He was using the clothing which was given to him as a present after he helped save the life of someone else, she said.
"He is vulnerable to being used by others because of this disability.
"He thought they were friends because they were nice to him — and Philip did not understand the full implications of this friendship."
She said since February 16, 2018 - when Mr O'Brien was punched and stabbed by a group of eight to 10 Mongrel Mob members in Janet St, Invercargill - her son had been dealing with anxiety, stress and depression.
The incident occurred when O'Brien was walking with three other people on Ythan St near Janet St when three vehicles intercepted the group.
A group of 10 people, who were recognised as Mongrel Mob members or associates, then approached Mr O'Brien and started to beat him on the ground while pulling his clothes off.
The summary of facts says the victim was stabbed five times in the lower back, causing life-threatening injuries, which included lacerations to his liver, kidney and spleen.
Defence lawyer Sarah Saunderson-Warner said her client was not the one who stabbed O'Brien. She said he had a secondary party liability — his van was identified as one of the vehicles at the scene of the offence and Tauroa had told the police no one else had driven it.
"He is not the primary offender," she said.
Justice Nation said Tauroa had to accept responsibility as chapter president.
During the proceedings, he said Tauroa had 31 convictions in 23 years.
"The fact you did not wield the knife does not lower your culpability.
"You assisted in the attack of what it could have killed a 23-year-old man that was doing nothing to you or anyone else."
However, to sentence him, Justice Nation considered a cultural report on Tauroa.
The document says Tauroa was son of a gang member and grew up in an environment of violence and abuse.
"You had a early exposure to gang life and violence. You have witnessed and experienced horrific physical and emotional abuse through your child hood and adolescence."
The reports says Tauroa tried to keep his family and gang life separated and he did not wish his children to follow the gang pathway as he did.
Justice Nation believed his background had significant impact in Tauroa link to gang and in the offence; he gave Tauroa 15 per cent of discount on the sentence due to "personal mitigations effect".

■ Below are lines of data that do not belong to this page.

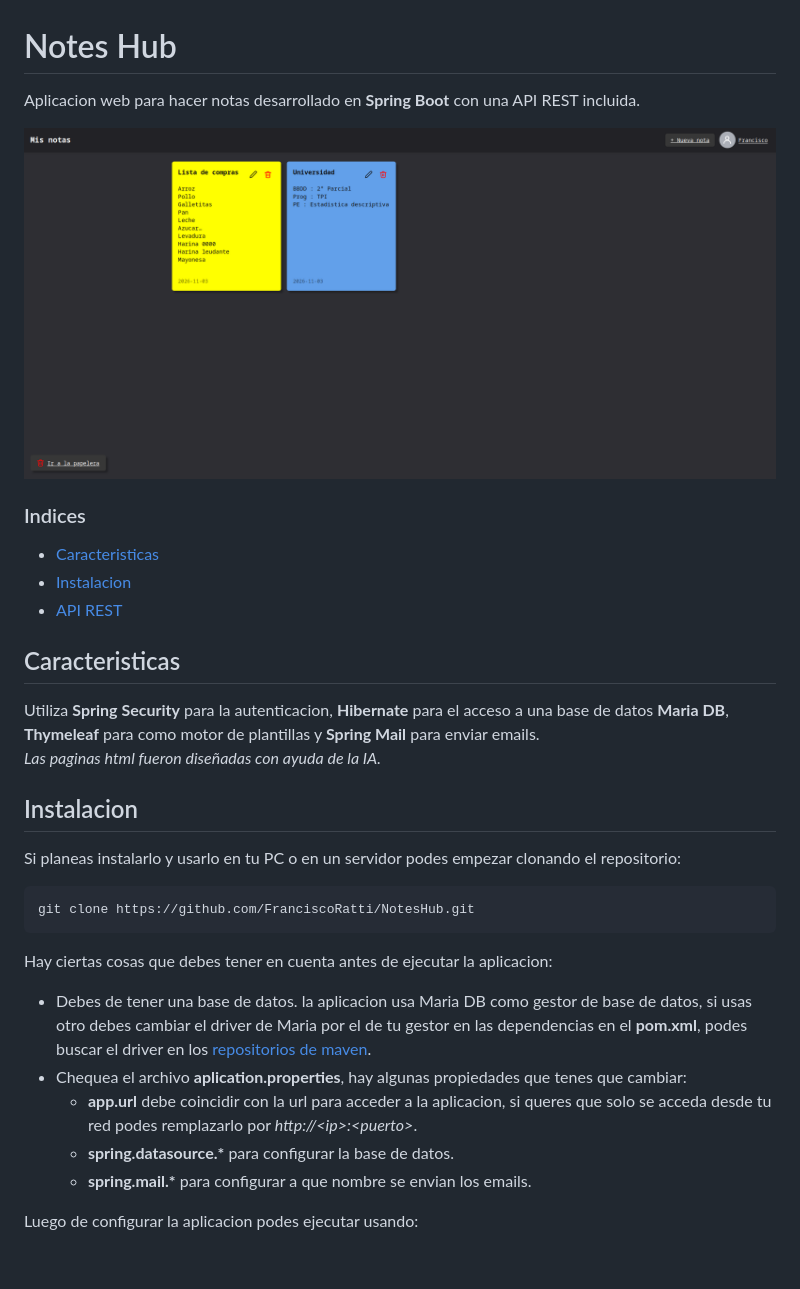
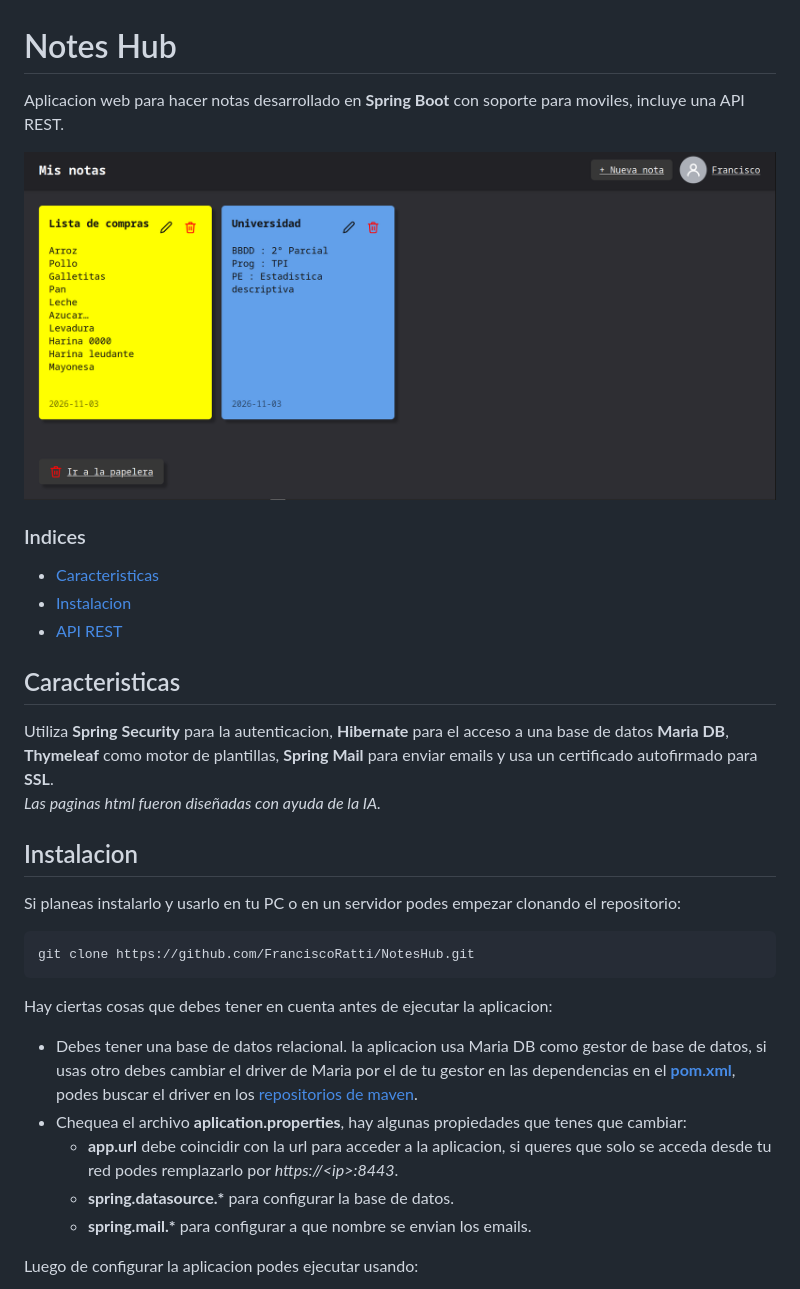
Before and after one commit to FranciscoRatti/NotesHub, a Markdown page: README.md, the part around the change. Drawn GitHub-style; pictures changed too: images/vista-previa.png; blank space fills up the shorter version.

Commit message:
Agrego soporte a SSL

```diff
--- a/README.md
+++ b/README.md
@@ -1,6 +1,7 @@
 # Notes Hub
 
-Aplicacion web para hacer notas desarrollado en **Spring Boot** con una API REST incluida.
+Aplicacion web para hacer notas desarrollado en **Spring Boot** con soporte para moviles,
+incluye una API REST.
 
 ![vista-previa.png](images/vista-previa.png)
 
@@ -13,8 +14,9 @@ Aplicacion web para hacer notas desarrollado en **Spring Boot** con una API REST
 ## Caracteristicas
 
 Utiliza **Spring Security** para la autenticacion, **Hibernate** para el acceso a una base de
-datos **Maria DB**, **Thymeleaf** para como motor de plantillas y **Spring Mail** para enviar
-emails. <br>
+datos **Maria DB**, **Thymeleaf** como motor de plantillas, **Spring Mail** para enviar emails y
+usa un certificado autofirmado para **SSL**.
+<br>
 _Las paginas html fueron diseñadas con ayuda de la IA._
 
 ## Instalacion
@@ -27,12 +29,12 @@ git clone https://github.com/FranciscoRatti/NotesHub.git
 
 Hay ciertas cosas que debes tener en cuenta antes de ejecutar la aplicacion:
 
-- Debes de tener una base de datos. la aplicacion usa Maria DB como gestor de base de datos, si
-  usas otro debes cambiar el driver de Maria por el de tu gestor en las dependencias en el
-  **pom.xml**, podes buscar el driver en los [repositorios de maven](https://mvnrepository.com/).
+- Debes tener una base de datos relacional. la aplicacion usa Maria DB como gestor de base de
+  datos, si usas otro debes cambiar el driver de Maria por el de tu gestor en las dependencias en
+  el [**pom.xml**](pom.xml), podes buscar el driver en los [repositorios de maven](https://mvnrepository.com/).
 - Chequea el archivo **aplication.properties**, hay algunas propiedades que tenes que cambiar:
   - **app.url** debe coincidir con la url para acceder a la aplicacion, si queres que solo
-    se acceda desde tu red podes remplazarlo por _http://\<ip\>:\<puerto\>_.
+    se acceda desde tu red podes remplazarlo por _https://\<ip\>:8443_.
   - **spring.datasource.\*** para configurar la base de datos.
   - **spring.mail.\*** para configurar a que nombre se envian los emails.
 
```
Also changed, not shown: 15 other files.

"You need to understand it is a merciful approach. You are in an age where you must be responsible for the choices you have maid in your life."
Justice Nation also gave 20 per cent of discount for an early guilty plea and sentenced him to 6 years and 9 months in prison.
He said if Tauroa returned to court, he would not expect the same kind of discounts.